Equality, monitoring and data

When we ask you to provide information about yourself in an equality monitoring form, we are doing this so we can ensure that we deliver our services fairly and to meet your needs. This is called monitoring. What you tell us about yourself helps us to meet our statutory duties under the Equality Act 2010 by helping us eliminate discrimination, harassment and victimisation, promote equality of opportunity and foster good relations between people who share a protected characteristic and those who do not.

Although you provide us with personal details on forms, it is only sections on age, disability, gender reassignment, marriage and civil partnership, pregnancy and maternity, race, religion and belief, sex and sexual orientation (known as protected characteristics). that we use for monitoring and when we process this information, we do so within strict laws to make sure that we protect the information we collect and deal with it responsibly. Further information about how we do this can be found here.

When you give information about protected characteristics, it will only be used to make things better.

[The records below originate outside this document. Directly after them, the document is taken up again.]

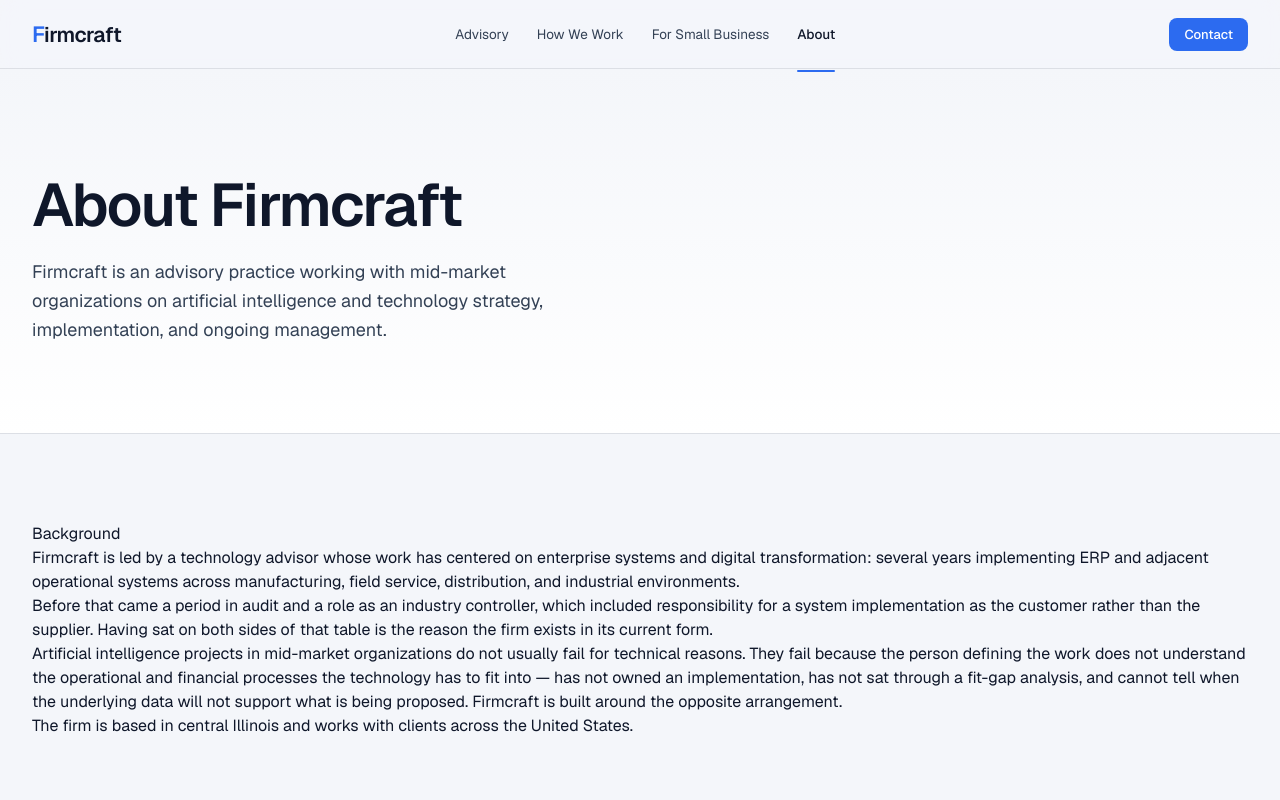
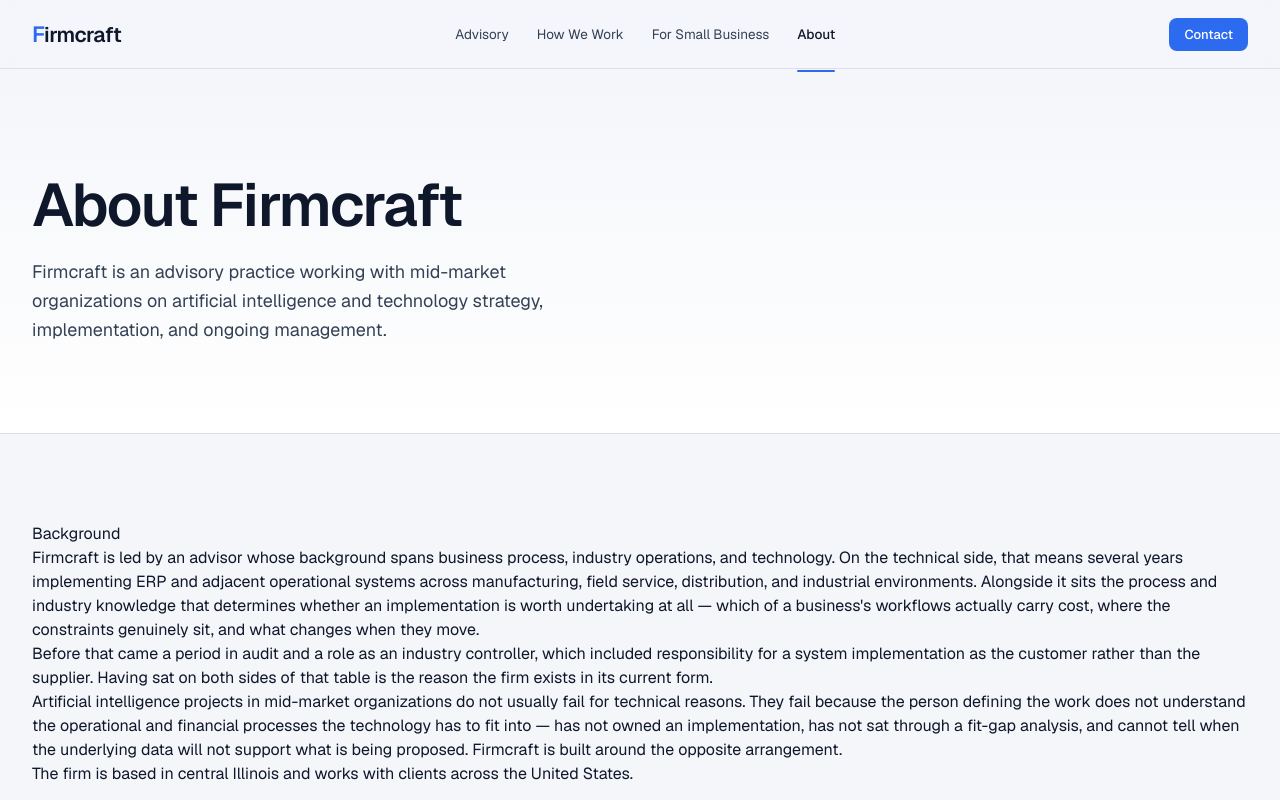
Before and after one commit to doyledettro-maker/firmcraft-site, a Next.js app: page /about in a window 1280 px wide. Shown: the top 800 px of the page. Built offline with nearby package versions, Linux system fonts and the light colour scheme.

Commit message:
Widen Firmcraft advisor positioning

```diff
--- a/src/app/about/page.tsx
+++ b/src/app/about/page.tsx
@@ -7,7 +7,7 @@
 export const metadata: Metadata = {
   title: 'About — Firmcraft',
   description:
-    'Firmcraft is an advisory practice combining enterprise systems and digital transformation experience with hands-on technical implementation.',
+    'Firmcraft is an advisory practice combining business process, industry, and enterprise systems experience with hands-on technical implementation.',
   alternates: { canonical: '/about' },
 }
 
@@ -59,10 +59,13 @@
             <div className="pkg-head">
               <h2>Background</h2>
               <p>
-                Firmcraft is led by a technology advisor whose work has centered on enterprise
-                systems and digital transformation: several years implementing ERP and adjacent
-                operational systems across manufacturing, field service, distribution, and
-                industrial environments.
+                Firmcraft is led by an advisor whose background spans business process, industry
+                operations, and technology. On the technical side, that means several years
+                implementing ERP and adjacent operational systems across manufacturing, field
+                service, distribution, and industrial environments. Alongside it sits the process
+                and industry knowledge that determines whether an implementation is worth
+                undertaking at all — which of a business&apos;s workflows actually carry cost, where
+                the constraints genuinely sit, and what changes when they move.
               </p>
               <p>
                 Before that came a period in audit and a role as an industry controller, which
--- a/src/app/page.tsx
+++ b/src/app/page.tsx
@@ -31,9 +31,9 @@
 
 const distinctions = [
   {
-    title: 'Enterprise systems and digital transformation experience',
+    title: 'Business process, industry, and systems depth',
     body:
-      'Firmcraft is led by a technology advisor with a substantial background in enterprise systems implementation — ERP and the operational systems around it — across manufacturing, field service, distribution, and industrial environments. That work has been done from both sides: first as the finance leader responsible for a system implementation, and later as the consultant delivering them.',
+      'Firmcraft is led by an advisor whose background spans business process, industry operations, and enterprise systems implementation. That work has been carried out in manufacturing, field service, distribution, and industrial environments, and from both sides of an implementation: first as the finance leader accountable for a rollout, and later as the consultant delivering them.',
   },
   {
     title: 'Commercial literacy',
@@ -86,8 +86,8 @@
                 <p className="lede">
                   Firmcraft advises mid-market companies on artificial intelligence and technology
                   strategy, implements what that strategy requires, and manages the result on an
-                  ongoing basis. The practice combines enterprise systems and digital
-                  transformation experience with hands-on technical implementation.
+                  ongoing basis. The practice brings together business process, industry, and
+                  enterprise systems experience with hands-on technical implementation.
                 </p>
                 <div className="hero-ctas">
                   <Link className="btn primary lg" href="/contact">
```
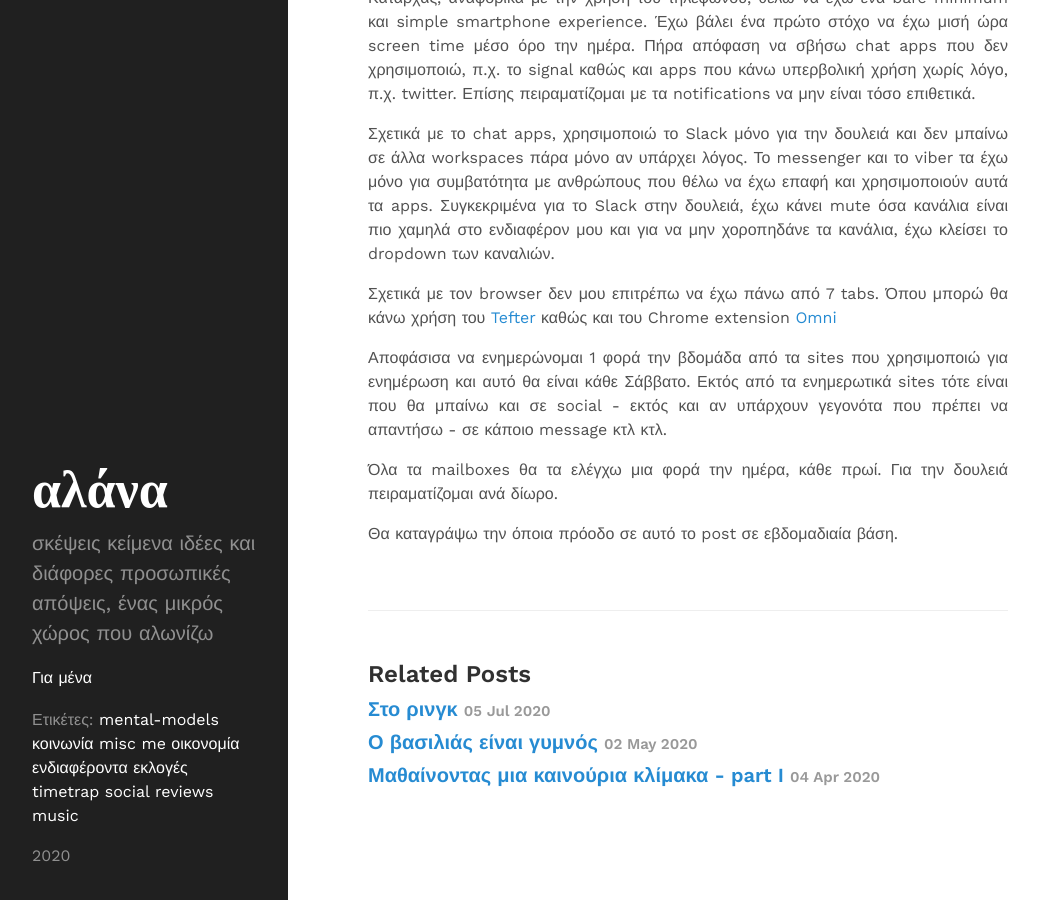
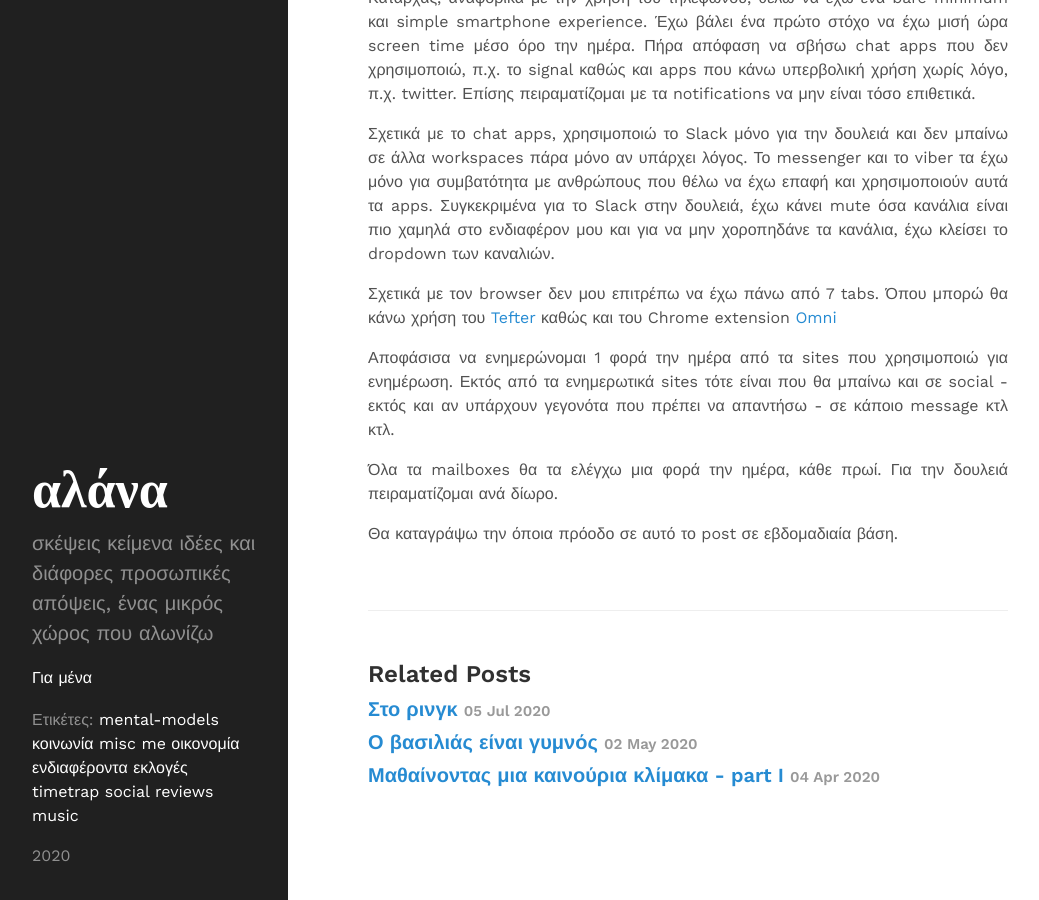
Before and after one commit to chief/chief.github.io, a Jekyll site: the page built from _posts/2020-11-02-sigkentrosi.md, in a window 1280 px wide and 900 px high, scrolled down 554 px. Shown: the whole window, without its empty margins (0-1039 px from the left). Built offline with Jekyll 4.4.1, drawn with Linux system fonts in a browser that asks for light colours.

Commit message:
Minor fix

```diff
--- a/_posts/2020-11-02-sigkentrosi.md
+++ b/_posts/2020-11-02-sigkentrosi.md
@@ -43,8 +43,8 @@ notifications να μην είναι τόσο επιθετικά.
 μπορώ θα κάνω χρήση του [Tefter](https://tefter.io)
 καθώς και του Chrome extension [Omni](https://tefter.io/go/extension)
 
-Αποφάσισα να ενημερώνομαι 1 φορά την βδομάδα από τα sites που
-χρησιμοποιώ για ενημέρωση και αυτό θα είναι κάθε Σάββατο. Εκτός από τα
+Αποφάσισα να ενημερώνομαι 1 φορά την ημέρα από τα sites που
+χρησιμοποιώ για ενημέρωση. Εκτός από τα
 ενημερωτικά sites τότε είναι που θα μπαίνω και σε social - εκτός και
 αν υπάρχουν γεγονότα που πρέπει να απαντήσω - σε κάποιο message κτλ
 κτλ.
```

When we use protected characteristic data, we won’t know it’s you because it will be processed separately from the data that identifies you (for example your name) and it will be used for statistical monitoring purposes only.

Statistical monitoring helps us to understand any barriers and take actions to ensure that we make adjustments to assist anyone with protected characteristics to overcome these barriers. We hope by doing this it will improve our processes. It helps us to plan improvements to our policies and services in relation to people with these protected characteristics. Without monitoring, it is hard to know whether our policies and services are being delivered fairly or meeting the diverse needs that people have.

An example of how we could use monitoring information

If the monitoring data shows there are lower numbers of successful applications for our staff or volunteer roles from people reporting a protective characteristic, we are able to investigate and identify what barriers might be preventing those people from being successful in their applications and to address them. For example, a pre-recruitment programme could assist people to gain recruitment skills such as completing application forms, interview techniques and understanding our organisation.

If you would like this information in an alternative language or format, please contact us.